▶ Your goal: Every record gets copied exactly, and no picture goes with it.

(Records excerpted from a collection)
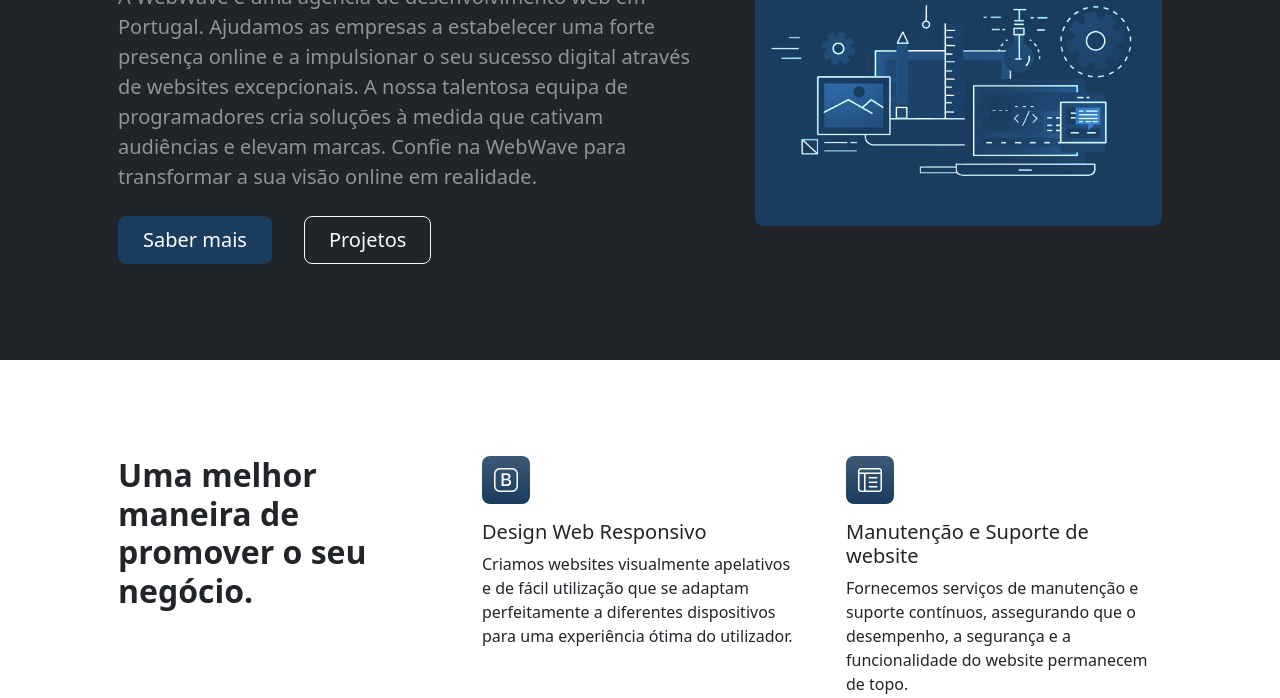
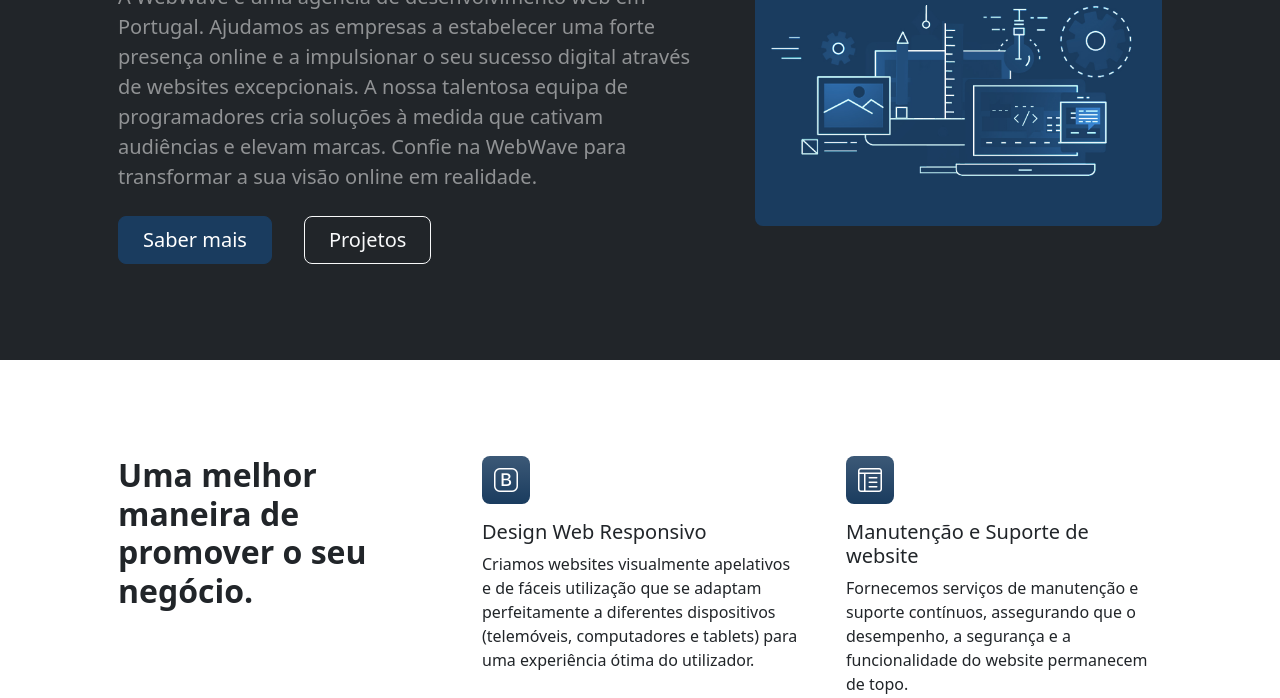
Before and after one commit to afonsocortereal15/WebWave, a plain HTML site: page index.html in a window 1280 px wide. Shown: the part 254-952 px from the top of the page. Drawn offline with nearby package versions, Linux system fonts and the light colour scheme.

Commit message:
Fix grammar
Fixed grammar in homepage and about us page.

```diff
--- a/index.html
+++ b/index.html
@@ -119,9 +119,10 @@
                   </div>
                   <h2 class="h5">Design Web Responsivo</h2>
                   <p class="mb-0">
-                    Criamos websites visualmente apelativos e de fácil
+                    Criamos websites visualmente apelativos e de fáceis
                     utilização que se adaptam perfeitamente a diferentes
-                    dispositivos para uma experiência ótima do utilizador.
+                    dispositivos (telemóveis, computadores e tablets) para uma
+                    experiência ótima do utilizador.
                   </p>
                 </div>
                 <div class="col mb-5 h-100">
```
Also changed, not shown: sobre-nos.html (+1 -1 lines).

▶ Answer to this problem:
Before and after one commit to afonsocortereal15/WebWave, a plain HTML site: page index.html in a window 1280 px wide. Shown: the part 254-952 px from the top of the page. Drawn offline with nearby package versions, Linux system fonts and the light colour scheme.

Commit message:
Fix grammar
Fixed grammar in homepage and about us page.

```diff
--- a/index.html
+++ b/index.html
@@ -119,9 +119,10 @@
                   </div>
                   <h2 class="h5">Design Web Responsivo</h2>
                   <p class="mb-0">
-                    Criamos websites visualmente apelativos e de fácil
+                    Criamos websites visualmente apelativos e de fáceis
                     utilização que se adaptam perfeitamente a diferentes
-                    dispositivos para uma experiência ótima do utilizador.
+                    dispositivos (telemóveis, computadores e tablets) para uma
+                    experiência ótima do utilizador.
                   </p>
                 </div>
                 <div class="col mb-5 h-100">
```
Also changed, not shown: sobre-nos.html (+1 -1 lines).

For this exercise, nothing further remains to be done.